→ **RECORDS FOR PROCESSING**:
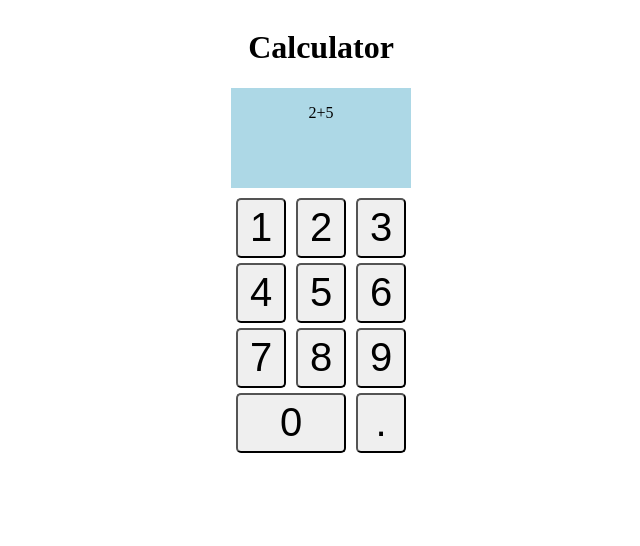
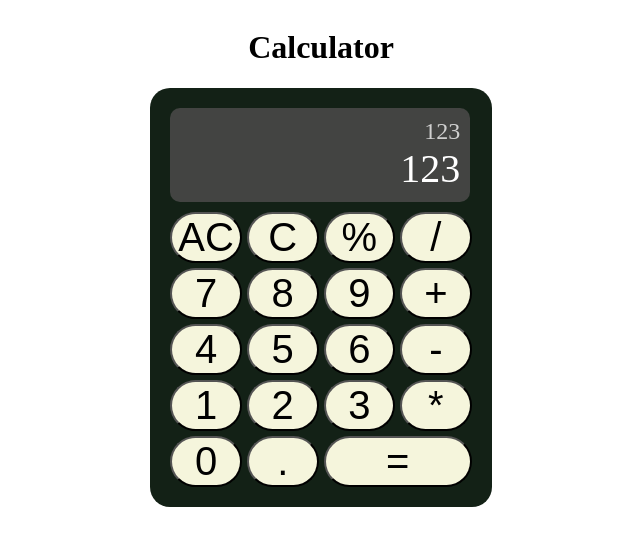
Before and after one commit to dmarcu1804/calculator, a plain HTML site: page index.html in a window 1280 px wide. Shown: the whole page, without its empty margins (319-959 px from the left). Drawn offline with Linux system fonts and the light colour scheme.

Commit message:
refactored code for calculator layout and frontend

```diff
--- a/index.html
+++ b/index.html
@@ -9,24 +9,36 @@
 </head>
 <body>
     <h1>Calculator</h1>
-    <div class="display">
-        <p>2+5</p>
+    <div class="calculator">
+        <div class="output">
+            <div class="previous-operand">123</div>
+            <div class="current-operand">123</div>
+        </div>
+
+        <div class="all-buttons">
+            <button id="ac" class="allclear">AC</button>
+            <button id="clear" class="clear">C</button>
+            <button id="remainder" class="operator">%</button>
+            <button id="divide" class="operator">/</button>
+            <button id="key7" class="digits">7</button>
+            <button id="key8" class="digits">8</button>
+            <button id="key9" class="digits">9</button>
+            <button id="add" class="operator">+</button>
+            <button id="key4" class="digits">4</button>
+            <button id="key5" class="digits">5</button>
+            <button id="key6" class="digits">6</button>
+            <button id="subtract" class="operator">-</button>
+            <button id="key1" class="digits">1</button>
+            <button id="key2" class="digits">2</button>
+            <button id="key3" class="digits">3</button>
+            <button id="multiply" class="operator">*</button>
+            <button id="key0" class="digits">0</button>
+            <button id="decimal" class="decimal">.</button>
+            <button id="equals" class="equals">=</button>
+
+        </div>
     </div>
-    <div class="buttons-digits">
-        <button id="key1" class="digits">1</button>
-        <button id="key2" class="digits">2</button>
-        <button id="key3" class="digits">3</button>
-        <button id="key4" class="digits">4</button>
-        <button id="key5" class="digits">5</button>
-        <button id="key6" class="digits">6</button>
-        <button id="key7" class="digits">7</button>
-        <button id="key8" class="digits">8</button>
-        <button id="key9" class="digits">9</button>
-    </div>
-    <div class="extra-buttons">
-        <button id="key0" class="digits">0</button>
-        <button id="key-fullstop" class="digits">.</button>
-    </div>
+
     <script src="./script.js"></script>
 </body>
 </html>
--- a/styles.css
+++ b/styles.css
@@ -7,39 +7,48 @@ body{
     align-items: center;
 }
 
+.calculator{
+    background-color: #132116;
+    padding:20px;
+    border-radius:20px;
+}
+.output{
+    grid-column: 1 / -1;
+    background-color: rgba(83, 81, 81, 0.75);
+    display: flex;
+    align-items: flex-end;
+    justify-content: space-around;
+    flex-direction: column;
+    padding: 10px;
+    word-wrap: break-word;
+    word-break: break-all;
+    width:280px;
+    margin-bottom:10px;
+    border-radius:10px;
+  }
 
-.buttons-digits{
+  .output .previous-operand{
+    color: rgba(255,255, 255, 0.75);
+    font-size: 1.5rem;
+  }
+
+  .output .current-operand{
+    color: white;
+    font-size: 2.5rem;
+  }
+
+.all-buttons{
     display:grid;
-    place-items:center;
-    grid-template-columns: 55px 55px 55px;
-    margin:auto;
+    grid-template-columns: repeat(4,1fr);
     gap:5px;
 }
 
-.digits{
-    font-size:40px;
-    width:50px;
-    height:60px;
-    padding:0;
-    border-radius:5px;
-    /* place-self: center; */
-}
-.extra-buttons{
-    display:flex;
-    justify-content: center;
-    margin-top:5px;
-    gap:10px;
-
+button.equals{
+    grid-column:3/5;
 }
 
-#key0 {
-    width:110px;
+button{
+    font-size:2.5rem;
+    border-radius:30px;
+    background-color:beige;
 }
-
-
-.display{
-    background-color: lightblue;
-    width:180px;
-    height:100px;
-    margin-bottom:10px;
-}
```
Also changed, not shown: notes.txt (added).
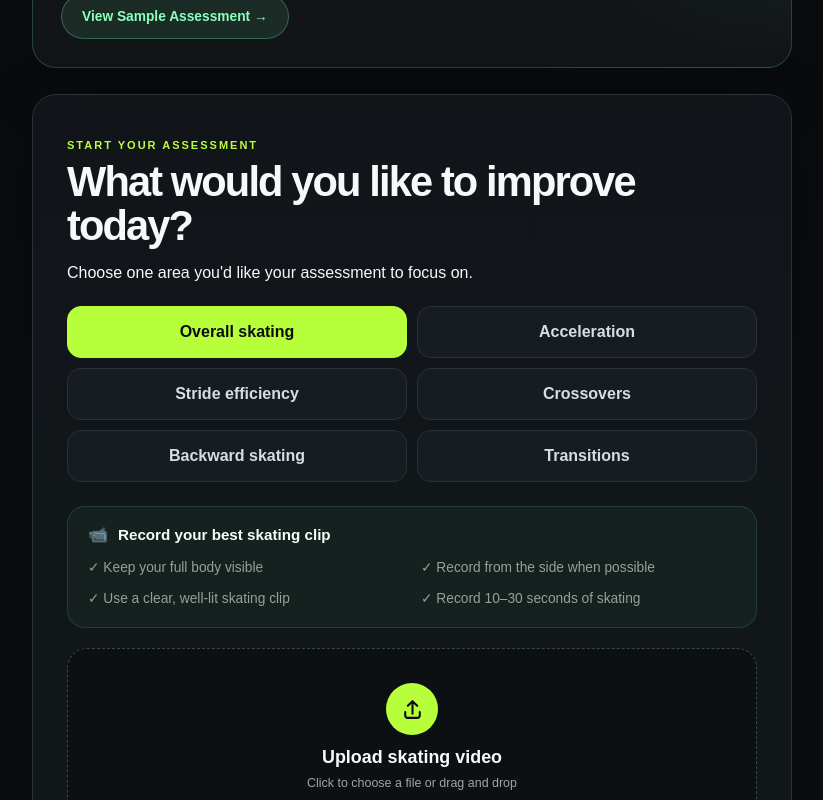
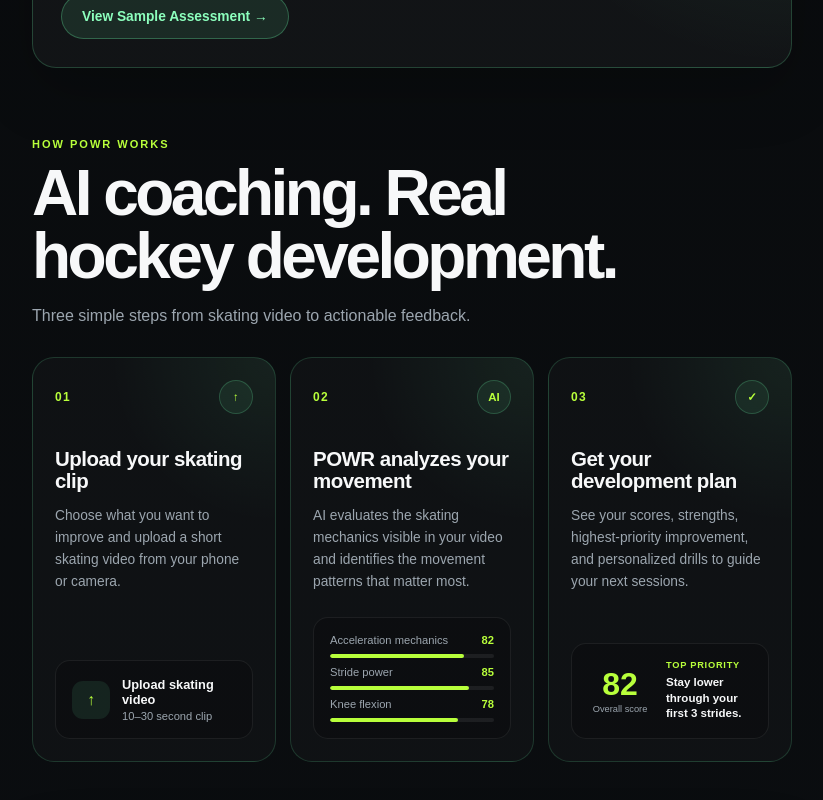
Before and after one commit to MarshallBuchner/powr-mvp, a Next.js app: page / in a window 1280 px wide. Shown: the part 740-1540 px from the top of the page, without its empty margins (228-1051 px from the left). Built offline with nearby package versions, Linux system fonts and the light colour scheme.

Commit message:
Add How POWR Works homepage section

```diff
--- /dev/null
+++ b/app/components/HowPowrWorks.tsx
@@ -0,0 +1,109 @@
+export default function HowPowrWorks() {
+  return (
+    <section className="how-powr-works">
+      <div className="how-powr-heading">
+        <p className="eyebrow">HOW POWR WORKS</p>
+
+        <h2>AI coaching. Real hockey development.</h2>
+
+        <p>
+          Three simple steps from skating video to actionable feedback.
+        </p>
+      </div>
+
+      <div className="how-powr-grid">
+        <article className="how-powr-card">
+          <div className="how-powr-card-top">
+            <span className="how-powr-number">01</span>
+            <span className="how-powr-icon">↑</span>
+          </div>
+
+          <h3>Upload your skating clip</h3>
+
+          <p>
+            Choose what you want to improve and upload a short skating video
+            from your phone or camera.
+          </p>
+
+          <div className="how-powr-preview upload-preview">
+            <div className="preview-upload-icon">↑</div>
+
+            <div>
+              <strong>Upload skating video</strong>
+              <span>10–30 second clip</span>
+            </div>
+          </div>
+        </article>
+
+        <article className="how-powr-card">
+          <div className="how-powr-card-top">
+            <span className="how-powr-number">02</span>
+            <span className="how-powr-icon">AI</span>
+          </div>
+
+          <h3>POWR analyzes your movement</h3>
+
+          <p>
+            AI evaluates the skating mechanics visible in your video and
+            identifies the movement patterns that matter most.
+          </p>
+
+          <div className="how-powr-preview analysis-preview">
+            <div className="analysis-preview-row">
+              <span>Acceleration mechanics</span>
+              <strong>82</strong>
+            </div>
+
+            <div className="preview-track">
+              <div style={{ width: "82%" }} />
+            </div>
+
+            <div className="analysis-preview-row">
+              <span>Stride power</span>
+              <strong>85</strong>
+            </div>
+
+            <div className="preview-track">
+              <div style={{ width: "85%" }} />
+            </div>
+
+            <div className="analysis-preview-row">
+              <span>Knee flexion</span>
+              <strong>78</strong>
+            </div>
+
+            <div className="preview-track">
+              <div style={{ width: "78%" }} />
+            </div>
+          </div>
+        </article>
+
+        <article className="how-powr-card">
+          <div className="how-powr-card-top">
+            <span className="how-powr-number">03</span>
+            <span className="how-powr-icon">✓</span>
+          </div>
+
+          <h3>Get your development plan</h3>
+
+          <p>
+            See your scores, strengths, highest-priority improvement, and
+            personalized drills to guide your next sessions.
+          </p>
+
+          <div className="how-powr-preview report-preview">
+            <div className="mini-score">
+              <strong>82</strong>
+              <span>Overall score</span>
+            </div>
+
+            <div className="mini-priority">
+              <span>TOP PRIORITY</span>
+              <strong>Stay lower through your first 3 strides.</strong>
+            </div>
+          </div>
+        </article>
+      </div>
+    </section>
+  );
+}
--- a/app/globals.css
+++ b/app/globals.css
@@ -777,3 +777,216 @@
     flex-direction: column;
   }
 }
+
+.how-powr-works {
+  margin: 70px 0;
+}
+
+.how-powr-heading {
+  margin-bottom: 28px;
+}
+
+.how-powr-heading .eyebrow {
+  margin: 0 0 12px;
+}
+
+.how-powr-heading h2 {
+  max-width: 650px;
+  margin: 0;
+  font-size: clamp(2.3rem, 7vw, 4rem);
+  line-height: 0.98;
+  letter-spacing: -0.055em;
+}
+
+.how-powr-heading > p:last-child {
+  max-width: 560px;
+  margin: 16px 0 0;
+  color: var(--muted);
+  font-size: 1rem;
+  line-height: 1.6;
+}
+
+.how-powr-grid {
+  display: grid;
+  grid-template-columns: repeat(3, minmax(0, 1fr));
+  gap: 14px;
+}
+
+.how-powr-card {
+  display: flex;
+  flex-direction: column;
+  min-height: 390px;
+  padding: 22px;
+  overflow: hidden;
+  border: 1px solid rgba(109, 255, 174, 0.16);
+  border-radius: 22px;
+  background:
+    radial-gradient(
+      circle at top right,
+      rgba(109, 255, 174, 0.07),
+      transparent 35%
+    ),
+    rgba(255, 255, 255, 0.025);
+}
+
+.how-powr-card-top {
+  display: flex;
+  align-items: center;
+  justify-content: space-between;
+  margin-bottom: 34px;
+}
+
+.how-powr-number {
+  color: var(--accent);
+  font-size: 0.75rem;
+  font-weight: 900;
+  letter-spacing: 0.12em;
+}
+
+.how-powr-icon {
+  display: grid;
+  width: 34px;
+  height: 34px;
+  place-items: center;
+  border: 1px solid rgba(109, 255, 174, 0.2);
+  border-radius: 50%;
+  background: rgba(109, 255, 174, 0.07);
+  color: var(--accent);
+  font-size: 0.72rem;
+  font-weight: 900;
+}
+
+.how-powr-card h3 {
+  margin: 0 0 12px;
+  font-size: 1.28rem;
+  line-height: 1.1;
+  letter-spacing: -0.025em;
+}
+
+.how-powr-card > p {
+  margin: 0 0 24px;
+  color: var(--muted);
+  font-size: 0.86rem;
+  line-height: 1.6;
+}
+
+.how-powr-preview {
+  margin-top: auto;
+  padding: 16px;
+  border: 1px solid rgba(255, 255, 255, 0.07);
+  border-radius: 15px;
+  background: rgba(0, 0, 0, 0.18);
+}
+
+.upload-preview {
+  display: flex;
+  align-items: center;
+  gap: 12px;
+}
+
+.preview-upload-icon {
+  display: grid;
+  width: 38px;
+  height: 38px;
+  flex-shrink: 0;
+  place-items: center;
+  border-radius: 11px;
+  background: rgba(109, 255, 174, 0.09);
+  color: var(--accent);
+  font-weight: 900;
+}
+
+.upload-preview > div:last-child {
+  display: grid;
+  gap: 3px;
+}
+
+.upload-preview strong {
+  font-size: 0.8rem;
+}
+
+.upload-preview span {
+  color: var(--muted);
+  font-size: 0.7rem;
+}
+
+.analysis-preview {
+  display: grid;
+  gap: 8px;
+}
+
+.analysis-preview-row {
+  display: flex;
+  justify-content: space-between;
+  gap: 10px;
+  color: var(--muted);
+  font-size: 0.7rem;
+}
+
+.analysis-preview-row strong {
+  color: var(--accent);
+}
+
+.preview-track {
+  height: 4px;
+  overflow: hidden;
+  border-radius: 999px;
+  background: rgba(255, 255, 255, 0.07);
+}
+
+.preview-track > div {
+  height: 100%;
+  border-radius: inherit;
+  background: var(--accent);
+}
+
+.report-preview {
+  display: flex;
+  align-items: center;
+  gap: 14px;
+}
+
+.mini-score {
+  display: grid;
+  min-width: 64px;
+  text-align: center;
+}
+
+.mini-score strong {
+  color: var(--accent);
+  font-size: 2rem;
+  line-height: 1;
+}
+
+.mini-score span {
+  margin-top: 4px;
+  color: var(--muted);
+  font-size: 0.58rem;
+}
+
+.mini-priority {
+  display: grid;
+  gap: 5px;
+}
+
+.mini-priority span {
+  color: var(--accent);
+  font-size: 0.58rem;
+  font-weight: 900;
+  letter-spacing: 0.08em;
+}
+
+.mini-priority strong {
+  font-size: 0.72rem;
+  line-height: 1.35;
+}
+
+@media (max-width: 720px) {
+  .how-powr-grid {
+    grid-template-columns: 1fr;
+  }
+
+  .how-powr-card {
+    min-height: 320px;
+  }
+}
--- a/app/page.tsx
+++ b/app/page.tsx
@@ -8,6 +8,8 @@
 import type { AnalysisRequest } from "./components/types";
 import { sampleAnalysis } from "./components/sampleAnalysis";
 import SampleAssessment from "./components/SampleAssessment";
+import HowPowrWorks from "./components/HowPowrWorks";
+
 
 type Screen = "upload" | "sample" | "analysis" | "report";
 
@@ -110,6 +112,8 @@
         </button>
       </section>
 
+      <HowPowrWorks />
+
       <UploadCard onAnalyze={handleAnalyze} />
     </main>
   );
```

→ **TASK DESCRIPTION**:
Using the data above, say how many lines include "icon". No other reply is needed.

→ **RESPONSE TO THIS TASK**:
6